Provenance: from the collection of Margaret and Greville Mee; with Henry Sotheran Ltd, "Margaret Mee: works on paper and printed books", 2010, item 16.
A beautiful sketch from Mee's second expedition, to the Mato Grosso in 1962 and is associated with a sketch found in Mee's notebook from 1962-1965 of the Catasetum saccatum (cf. S. de Botton Brautigam, ed Margaret Mee, Rio de Janeiro: 2006, pages 252 and 356), and also the finished painting reproduced as the frontispiece to her Flowers of the Brazilian Forest, London: 1968, which is dated August 1963 and depicts a specimen collected on the Rio Alto Juruena in the northern Mato Grosso.
In her notes accompanying a later painting of this beautiful orchid, Mee writes: "... the masculine flowers of the strangely beautiful plant are completely different from the female flowers, imitating dark bats with outspread wings. The long pendent stem supported more than fifteen blooms. The modest female flowers resemble the green hoods of elfins, growing on an erect stem. Both forms grow on the same plant and even from the same pseudo-bulb. Until charles Darwin pronounced them to be the same species, they were considered to be different platns" (Flores do Amazonas. Flowers of the Amazon, Sao Cristovao, Rio de Janeiro, 1980, no. 16).
"Unlike Amazon botanical artists before her, Margaret worked entirely from living plants. Her fifteen expeditions into the interior, mostly to Amazonia, involved travelling and living under the most primitive conditions. She would draw at night by torchlight to capture rare nocturnal flowers, and this immediacy gave her paintings an accuracy, depth, and colour unrivalled by her predecessors. Her travels coincided with the beginning of the commercial exploitation of the forest, and she expressed her fury at the damage caused to the land and its peoples" (DNB).

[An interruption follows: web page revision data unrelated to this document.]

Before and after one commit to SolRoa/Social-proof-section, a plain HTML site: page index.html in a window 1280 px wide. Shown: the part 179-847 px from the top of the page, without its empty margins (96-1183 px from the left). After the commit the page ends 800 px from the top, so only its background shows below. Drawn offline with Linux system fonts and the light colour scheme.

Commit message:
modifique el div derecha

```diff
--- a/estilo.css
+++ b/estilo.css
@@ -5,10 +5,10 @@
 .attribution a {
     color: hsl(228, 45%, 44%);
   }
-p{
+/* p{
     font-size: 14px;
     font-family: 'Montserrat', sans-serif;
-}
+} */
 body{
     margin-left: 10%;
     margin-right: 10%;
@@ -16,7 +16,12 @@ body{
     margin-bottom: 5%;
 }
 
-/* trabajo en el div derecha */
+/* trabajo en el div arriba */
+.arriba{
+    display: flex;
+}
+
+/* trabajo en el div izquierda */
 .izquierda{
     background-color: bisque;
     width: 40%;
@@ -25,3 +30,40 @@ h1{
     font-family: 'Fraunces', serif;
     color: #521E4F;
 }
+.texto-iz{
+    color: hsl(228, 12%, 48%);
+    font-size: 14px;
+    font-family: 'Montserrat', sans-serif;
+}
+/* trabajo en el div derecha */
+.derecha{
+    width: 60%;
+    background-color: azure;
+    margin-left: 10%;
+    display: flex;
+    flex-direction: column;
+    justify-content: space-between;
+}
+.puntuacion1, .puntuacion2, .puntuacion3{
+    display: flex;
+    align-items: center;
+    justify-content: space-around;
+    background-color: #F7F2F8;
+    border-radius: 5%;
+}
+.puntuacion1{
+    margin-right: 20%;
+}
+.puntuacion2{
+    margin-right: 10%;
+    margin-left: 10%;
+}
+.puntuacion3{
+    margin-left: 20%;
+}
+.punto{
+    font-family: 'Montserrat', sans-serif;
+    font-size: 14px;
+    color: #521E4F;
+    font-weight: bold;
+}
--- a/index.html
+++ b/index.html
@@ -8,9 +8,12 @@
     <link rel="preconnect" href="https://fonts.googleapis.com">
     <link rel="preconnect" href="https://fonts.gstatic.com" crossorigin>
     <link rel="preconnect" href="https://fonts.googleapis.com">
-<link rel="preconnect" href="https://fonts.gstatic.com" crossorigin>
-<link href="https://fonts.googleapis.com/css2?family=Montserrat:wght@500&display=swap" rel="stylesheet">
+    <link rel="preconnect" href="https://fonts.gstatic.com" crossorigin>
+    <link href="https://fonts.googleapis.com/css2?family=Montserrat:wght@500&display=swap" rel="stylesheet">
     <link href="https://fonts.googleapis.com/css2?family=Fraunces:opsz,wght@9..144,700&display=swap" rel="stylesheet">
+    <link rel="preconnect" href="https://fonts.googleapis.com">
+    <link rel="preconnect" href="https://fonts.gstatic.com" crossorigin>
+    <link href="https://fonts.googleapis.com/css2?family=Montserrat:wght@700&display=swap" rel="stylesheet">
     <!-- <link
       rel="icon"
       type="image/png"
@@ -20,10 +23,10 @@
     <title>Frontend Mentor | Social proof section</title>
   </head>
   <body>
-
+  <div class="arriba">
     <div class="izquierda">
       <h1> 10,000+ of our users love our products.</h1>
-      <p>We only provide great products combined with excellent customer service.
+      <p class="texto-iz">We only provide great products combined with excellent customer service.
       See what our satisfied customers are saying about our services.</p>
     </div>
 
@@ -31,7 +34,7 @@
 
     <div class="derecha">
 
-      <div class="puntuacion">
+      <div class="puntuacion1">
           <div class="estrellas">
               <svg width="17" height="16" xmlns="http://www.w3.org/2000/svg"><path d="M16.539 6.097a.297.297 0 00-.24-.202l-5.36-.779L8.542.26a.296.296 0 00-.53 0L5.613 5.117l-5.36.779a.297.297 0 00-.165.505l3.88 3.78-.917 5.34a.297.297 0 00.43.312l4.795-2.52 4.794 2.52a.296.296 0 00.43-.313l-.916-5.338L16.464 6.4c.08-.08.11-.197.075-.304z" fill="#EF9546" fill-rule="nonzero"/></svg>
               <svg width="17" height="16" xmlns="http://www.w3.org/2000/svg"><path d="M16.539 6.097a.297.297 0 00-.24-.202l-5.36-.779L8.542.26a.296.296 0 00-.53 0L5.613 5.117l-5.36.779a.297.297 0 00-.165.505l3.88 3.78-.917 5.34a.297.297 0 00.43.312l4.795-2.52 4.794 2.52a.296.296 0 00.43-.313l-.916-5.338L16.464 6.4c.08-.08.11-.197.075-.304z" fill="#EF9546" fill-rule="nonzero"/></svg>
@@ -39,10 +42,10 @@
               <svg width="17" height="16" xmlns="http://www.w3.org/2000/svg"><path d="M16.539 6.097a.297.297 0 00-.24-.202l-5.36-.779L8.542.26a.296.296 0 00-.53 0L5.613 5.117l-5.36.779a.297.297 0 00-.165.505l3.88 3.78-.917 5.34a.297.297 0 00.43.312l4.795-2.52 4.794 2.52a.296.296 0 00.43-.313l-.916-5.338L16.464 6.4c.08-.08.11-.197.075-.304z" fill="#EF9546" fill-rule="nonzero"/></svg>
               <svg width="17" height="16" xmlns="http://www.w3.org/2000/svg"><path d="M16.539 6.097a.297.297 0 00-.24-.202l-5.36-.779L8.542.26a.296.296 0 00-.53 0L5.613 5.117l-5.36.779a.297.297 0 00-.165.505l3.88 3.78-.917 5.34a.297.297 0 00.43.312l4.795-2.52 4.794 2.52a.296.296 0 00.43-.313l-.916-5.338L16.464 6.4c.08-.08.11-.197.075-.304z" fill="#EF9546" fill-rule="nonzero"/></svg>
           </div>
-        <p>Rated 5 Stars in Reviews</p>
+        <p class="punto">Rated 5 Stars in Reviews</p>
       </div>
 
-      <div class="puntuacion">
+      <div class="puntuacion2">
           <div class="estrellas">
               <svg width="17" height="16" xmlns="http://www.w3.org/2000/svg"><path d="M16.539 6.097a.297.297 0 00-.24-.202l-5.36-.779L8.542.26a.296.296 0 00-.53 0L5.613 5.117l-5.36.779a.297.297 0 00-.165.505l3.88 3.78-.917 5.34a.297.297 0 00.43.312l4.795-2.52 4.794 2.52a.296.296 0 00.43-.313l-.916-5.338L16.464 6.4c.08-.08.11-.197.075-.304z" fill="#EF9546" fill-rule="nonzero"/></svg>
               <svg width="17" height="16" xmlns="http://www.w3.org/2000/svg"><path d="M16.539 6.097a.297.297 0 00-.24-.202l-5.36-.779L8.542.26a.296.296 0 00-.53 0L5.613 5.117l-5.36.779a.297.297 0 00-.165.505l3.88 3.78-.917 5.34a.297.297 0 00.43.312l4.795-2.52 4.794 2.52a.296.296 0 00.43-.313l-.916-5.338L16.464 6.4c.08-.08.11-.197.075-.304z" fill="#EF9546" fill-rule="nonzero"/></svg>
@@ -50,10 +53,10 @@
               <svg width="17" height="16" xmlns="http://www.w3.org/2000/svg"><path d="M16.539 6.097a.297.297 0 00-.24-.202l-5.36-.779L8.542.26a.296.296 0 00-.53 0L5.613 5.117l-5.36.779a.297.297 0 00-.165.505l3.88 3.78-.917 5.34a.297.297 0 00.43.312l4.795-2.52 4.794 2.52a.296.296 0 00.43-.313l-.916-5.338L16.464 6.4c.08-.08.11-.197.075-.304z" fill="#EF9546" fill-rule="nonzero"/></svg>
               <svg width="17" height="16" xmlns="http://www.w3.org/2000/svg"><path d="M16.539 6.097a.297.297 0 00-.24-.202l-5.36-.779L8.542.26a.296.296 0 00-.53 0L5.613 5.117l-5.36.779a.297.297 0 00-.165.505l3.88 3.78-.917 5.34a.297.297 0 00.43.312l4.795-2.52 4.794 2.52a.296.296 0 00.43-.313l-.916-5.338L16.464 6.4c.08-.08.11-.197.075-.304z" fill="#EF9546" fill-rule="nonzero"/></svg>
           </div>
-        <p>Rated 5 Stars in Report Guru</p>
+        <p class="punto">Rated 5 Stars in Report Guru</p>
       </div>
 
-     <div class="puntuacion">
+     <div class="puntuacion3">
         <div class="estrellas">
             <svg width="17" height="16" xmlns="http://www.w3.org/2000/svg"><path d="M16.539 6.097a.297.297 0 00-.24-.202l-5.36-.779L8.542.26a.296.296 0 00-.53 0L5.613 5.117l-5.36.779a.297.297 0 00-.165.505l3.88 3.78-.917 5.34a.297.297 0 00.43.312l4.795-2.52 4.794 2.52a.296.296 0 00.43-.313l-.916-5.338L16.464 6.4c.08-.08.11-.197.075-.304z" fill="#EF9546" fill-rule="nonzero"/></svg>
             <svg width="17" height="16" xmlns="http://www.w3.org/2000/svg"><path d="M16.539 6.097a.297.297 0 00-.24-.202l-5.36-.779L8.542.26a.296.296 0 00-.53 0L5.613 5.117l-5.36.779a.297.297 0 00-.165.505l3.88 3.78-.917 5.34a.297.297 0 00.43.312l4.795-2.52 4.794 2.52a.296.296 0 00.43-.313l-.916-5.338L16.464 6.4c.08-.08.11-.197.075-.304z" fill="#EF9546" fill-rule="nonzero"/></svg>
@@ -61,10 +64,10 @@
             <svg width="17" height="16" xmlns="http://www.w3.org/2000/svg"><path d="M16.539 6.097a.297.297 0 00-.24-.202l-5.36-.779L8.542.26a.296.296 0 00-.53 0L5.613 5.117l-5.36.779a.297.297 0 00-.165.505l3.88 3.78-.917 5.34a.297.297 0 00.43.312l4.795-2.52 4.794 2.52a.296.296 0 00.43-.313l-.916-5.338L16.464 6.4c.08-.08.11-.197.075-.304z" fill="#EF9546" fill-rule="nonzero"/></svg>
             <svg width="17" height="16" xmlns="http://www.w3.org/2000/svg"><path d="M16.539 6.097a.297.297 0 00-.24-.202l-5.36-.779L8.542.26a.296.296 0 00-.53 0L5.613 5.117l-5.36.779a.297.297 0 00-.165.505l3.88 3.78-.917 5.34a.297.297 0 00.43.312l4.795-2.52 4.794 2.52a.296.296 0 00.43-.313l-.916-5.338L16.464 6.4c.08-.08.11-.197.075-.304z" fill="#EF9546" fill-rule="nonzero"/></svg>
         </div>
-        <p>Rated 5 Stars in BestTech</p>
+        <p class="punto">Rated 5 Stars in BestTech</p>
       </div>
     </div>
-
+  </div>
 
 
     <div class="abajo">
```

Margaret Mee first visited Brazil in 1952 in order to care for her sister Catherine, who was ill. She soon settled there with her husband Greville Mee and it was a few years later that she made her first expedition up the Amazon. Over the next 32 years she made a number of further trips up the Amazon and in coastal areas of Brazil, some of them lasting for four months. During these years, she continued to paint and draw what she saw and kept diaries of her travels, later published. In 1988, shortly after completing another Amazon trip, Mee came to England to lecture to the Royal Geographic Society and to attend the opening of an exhibition of her paintings at the Royal Botanic Gardens, Kew. During this visit, she was tragically killed in a car crash. Catalogued by Kate Hunter